Dec 6

It’s time once again for our end of the year poll. Cast your votes across 17 different categories to help us decide who was the best of the year in our local brewing scene according to you, West Coaster readers. We’ll run the poll for approximately a month.
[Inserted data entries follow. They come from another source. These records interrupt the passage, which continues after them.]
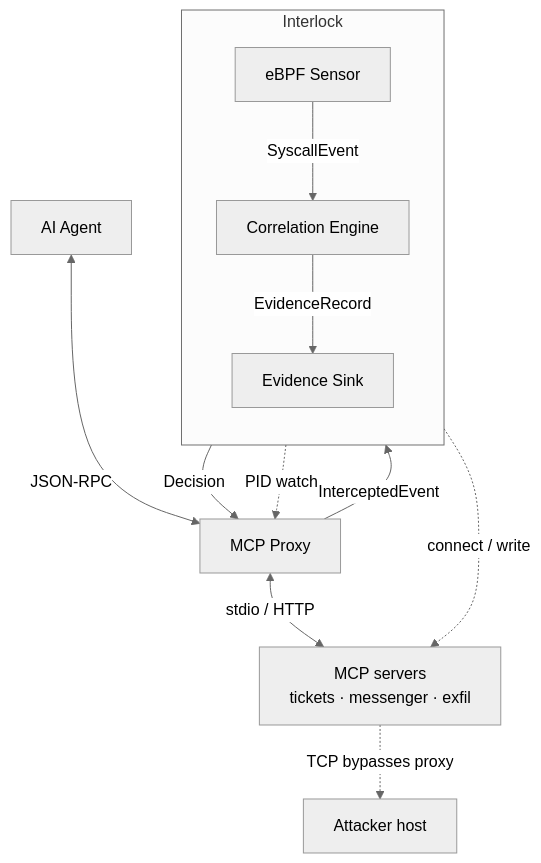
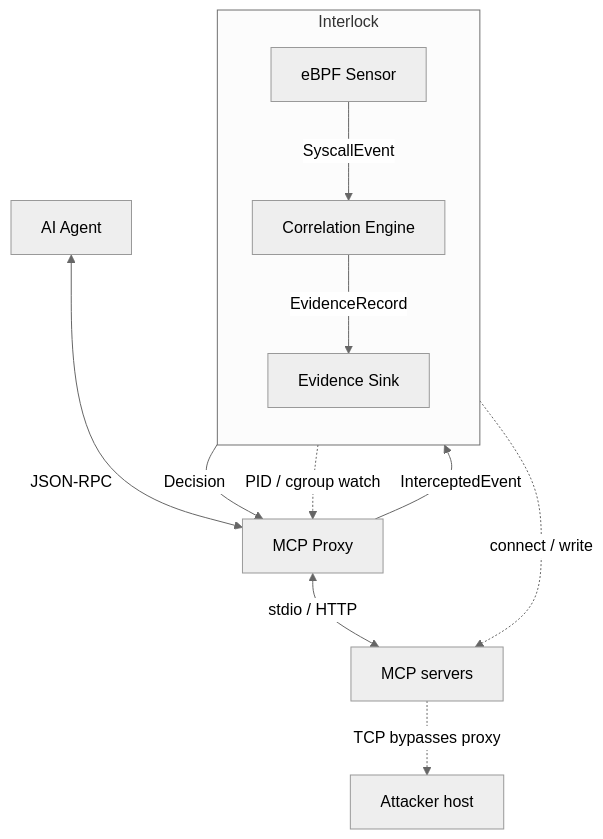
The diagram in README.md (yxshwanth/Interlock), drawn with Mermaid (neutral theme) before and after one commit. The commit also changed other lines of this file and 6 other files, not shown here.

````diff
--- a/README.md
+++ b/README.md
@@ -41,25 +60,25 @@
 ```mermaid
 flowchart TB
     Agent[AI Agent]
     Proxy[MCP Proxy]
-    Servers["MCP servers<br/>tickets · messenger · exfil"]
+    Servers["MCP servers"]
 
     subgraph tcb [Interlock]
         direction TB
         Engine[Correlation Engine]
         Ebpf[eBPF Sensor]
         Sink[Evidence Sink]
     end
 
     Attacker[Attacker host]
 
     Agent <-->|JSON-RPC| Proxy
     Proxy <-->|stdio / HTTP| Servers
     Proxy -->|InterceptedEvent| Engine
     Ebpf -->|SyscallEvent| Engine
     Engine -->|Decision| Proxy
     Engine -->|EvidenceRecord| Sink
-    Ebpf -.->|PID watch| Proxy
+    Ebpf -.->|PID / cgroup watch| Proxy
     Ebpf -.->|connect / write| Servers
     Servers -.->|TCP bypasses proxy| Attacker
 ```
````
Then, we’ll crunch the numbers and reveal the results in a post in January.

Click here or on the below graphic to vote

 

Check out winners from previous years

2016 winners

2015 winners

2014 winners